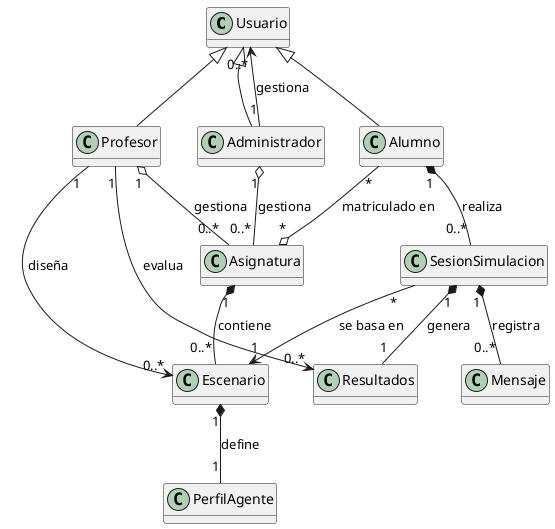
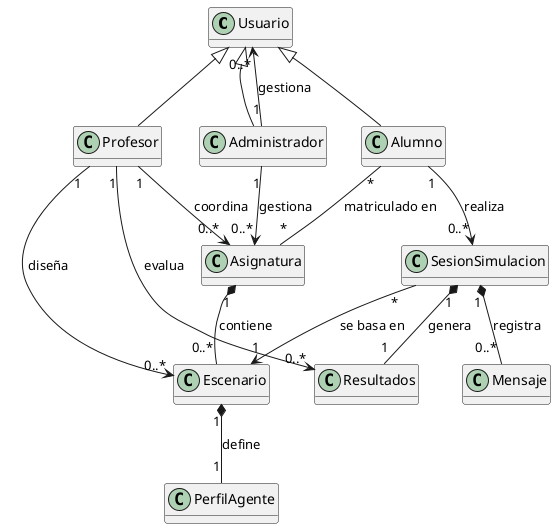
@startuml
skinparam classAttributeIconSize 0
hide methods

class Usuario
class Administrador
class Profesor
class Alumno

class Asignatura

class Escenario
class PerfilAgente

class SesionSimulacion
class Mensaje
class Resultados

Usuario <|-- Administrador
Usuario <|-- Profesor
Usuario <|-- Alumno

Administrador "1" --> "0..*" Usuario : gestiona

- Administrador "1" o-- "0..*" Asignatura : gestiona
- Profesor "1" o-- "0..*" Asignatura : gestiona
- Alumno "*" --o "*" Asignatura : matriculado en
+ Administrador "1" --> "0..*" Asignatura : gestiona
+ Profesor "1" --> "0..*" Asignatura : coordina
+ Alumno "*" -- "*" Asignatura : matriculado en

Asignatura "1" *-- "0..*" Escenario : contiene
Profesor "1" --> "0..*" Escenario : diseña
Escenario "1" *-- "1" PerfilAgente : define

- Alumno "1" *-- "0..*" SesionSimulacion : realiza
+ Alumno "1" --> "0..*" SesionSimulacion : realiza
SesionSimulacion "*" --> "1" Escenario : se basa en
SesionSimulacion "1" *-- "1" Resultados : genera

Profesor "1" --> "0..*" Resultados : evalua

SesionSimulacion "1" *-- "0..*" Mensaje : registra
@enduml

═══

> _WHAT IS BEING ASKED_
Which lines above contain the word "realiza"? Copy each one.

> _SOLUTION FOR THIS PROBLEM_
- Alumno "1" *-- "0..*" SesionSimulacion : realiza
+ Alumno "1" --> "0..*" SesionSimulacion : realiza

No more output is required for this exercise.